◆ Directions for this task ◆
Those lines of the data that hold the word "categories" are to be copied out.

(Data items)
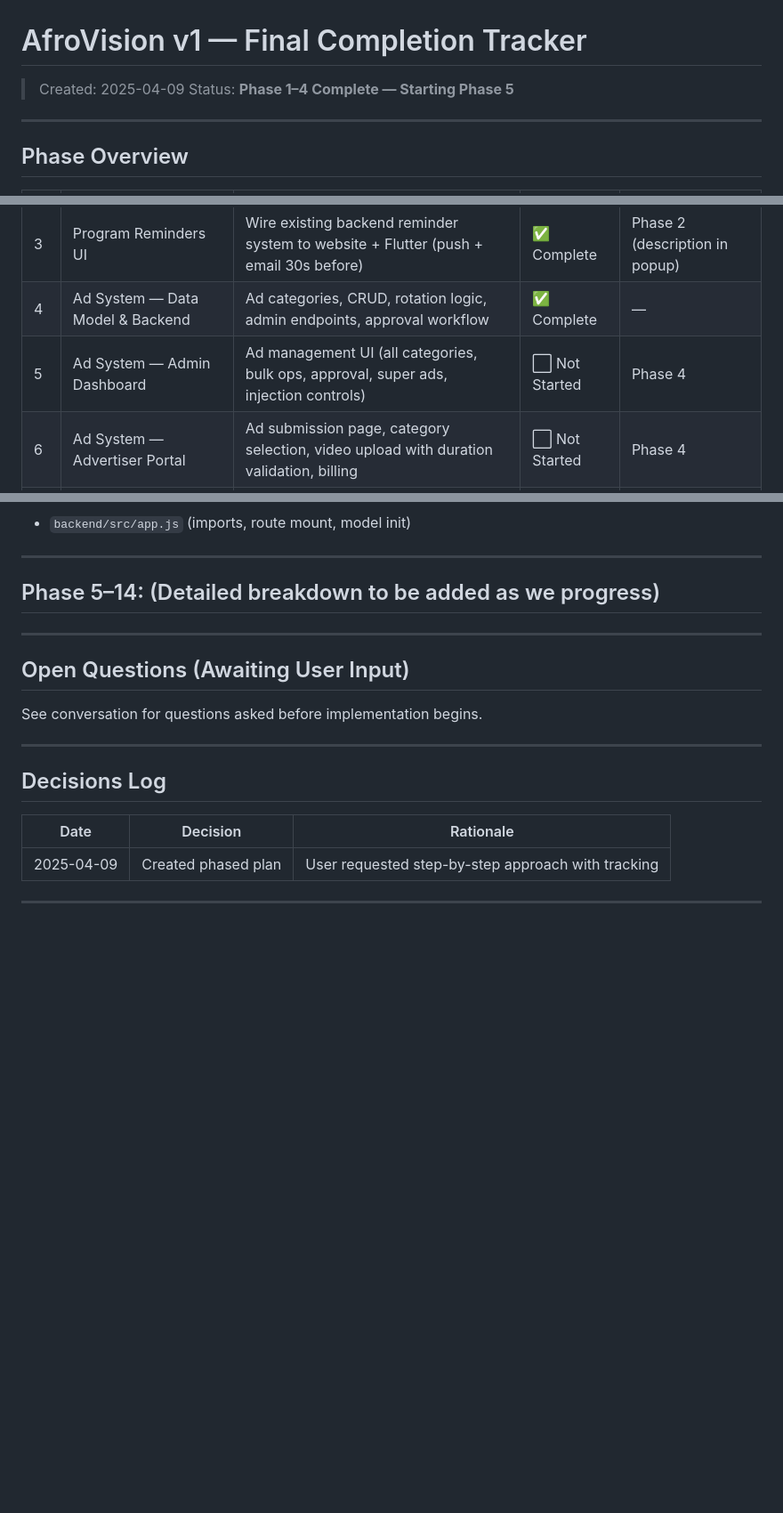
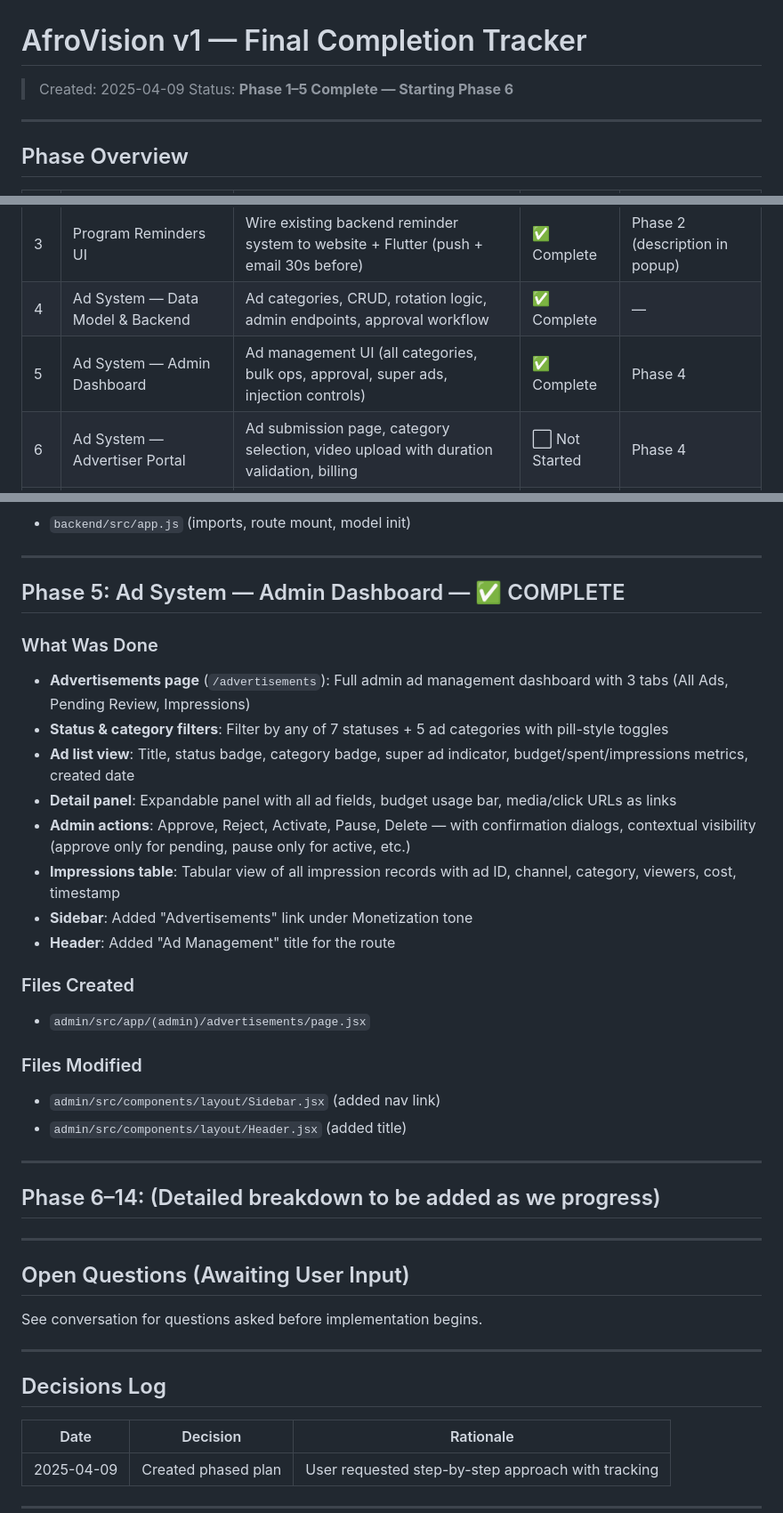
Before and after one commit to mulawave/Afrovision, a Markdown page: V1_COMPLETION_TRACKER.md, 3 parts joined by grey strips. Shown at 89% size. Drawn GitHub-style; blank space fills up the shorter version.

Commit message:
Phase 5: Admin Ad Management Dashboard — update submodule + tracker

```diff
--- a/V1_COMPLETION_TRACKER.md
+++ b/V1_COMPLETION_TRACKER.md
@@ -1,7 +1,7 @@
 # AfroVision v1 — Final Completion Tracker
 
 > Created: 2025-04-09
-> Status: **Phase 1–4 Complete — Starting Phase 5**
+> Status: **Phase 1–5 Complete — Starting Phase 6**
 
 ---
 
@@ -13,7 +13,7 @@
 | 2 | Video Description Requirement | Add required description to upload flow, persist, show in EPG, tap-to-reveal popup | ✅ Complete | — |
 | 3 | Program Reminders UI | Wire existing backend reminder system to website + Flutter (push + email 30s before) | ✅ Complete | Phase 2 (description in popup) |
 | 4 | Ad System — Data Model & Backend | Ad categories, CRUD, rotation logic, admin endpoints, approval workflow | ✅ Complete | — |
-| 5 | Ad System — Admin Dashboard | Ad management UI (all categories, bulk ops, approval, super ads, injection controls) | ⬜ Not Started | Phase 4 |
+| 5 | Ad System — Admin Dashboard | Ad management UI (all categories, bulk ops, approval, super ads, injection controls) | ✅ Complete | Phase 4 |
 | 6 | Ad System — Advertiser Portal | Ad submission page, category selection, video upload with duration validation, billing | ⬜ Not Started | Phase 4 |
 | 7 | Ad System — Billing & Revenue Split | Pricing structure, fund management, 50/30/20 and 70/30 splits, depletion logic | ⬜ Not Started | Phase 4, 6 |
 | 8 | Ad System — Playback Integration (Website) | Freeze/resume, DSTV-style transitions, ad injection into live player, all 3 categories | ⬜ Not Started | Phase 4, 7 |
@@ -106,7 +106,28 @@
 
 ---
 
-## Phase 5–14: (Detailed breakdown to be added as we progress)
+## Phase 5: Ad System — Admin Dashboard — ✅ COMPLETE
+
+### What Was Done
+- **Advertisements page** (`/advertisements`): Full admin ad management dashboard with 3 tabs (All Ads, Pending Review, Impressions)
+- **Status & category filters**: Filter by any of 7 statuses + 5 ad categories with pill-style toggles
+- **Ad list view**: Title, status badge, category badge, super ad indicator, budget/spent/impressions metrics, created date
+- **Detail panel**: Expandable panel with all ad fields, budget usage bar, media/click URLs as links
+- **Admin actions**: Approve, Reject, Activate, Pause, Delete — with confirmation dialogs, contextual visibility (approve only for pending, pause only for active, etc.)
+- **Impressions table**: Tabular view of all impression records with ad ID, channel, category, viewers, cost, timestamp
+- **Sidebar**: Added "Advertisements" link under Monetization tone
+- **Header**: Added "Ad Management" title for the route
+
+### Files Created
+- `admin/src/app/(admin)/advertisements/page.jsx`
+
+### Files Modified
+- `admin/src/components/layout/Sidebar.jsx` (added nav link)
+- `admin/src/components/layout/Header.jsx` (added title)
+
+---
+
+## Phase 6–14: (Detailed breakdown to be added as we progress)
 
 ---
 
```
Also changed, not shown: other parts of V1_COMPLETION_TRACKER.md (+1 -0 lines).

◆ Task answer ◆
 | 4 | Ad System — Data Model & Backend | Ad categories, CRUD, rotation logic, admin endpoints, approval workflow | ✅ Complete | — |
-| 5 | Ad System — Admin Dashboard | Ad management UI (all categories, bulk ops, approval, super ads, injection controls) | ⬜ Not Started | Phase 4 |
+| 5 | Ad System — Admin Dashboard | Ad management UI (all categories, bulk ops, approval, super ads, injection controls) | ✅ Complete | Phase 4 |
 | 8 | Ad System — Playback Integration (Website) | Freeze/resume, DSTV-style transitions, ad injection into live player, all 3 categories | ⬜ Not Started | Phase 4, 7 |
+- **Status & category filters**: Filter by any of 7 statuses + 5 ad categories with pill-style toggles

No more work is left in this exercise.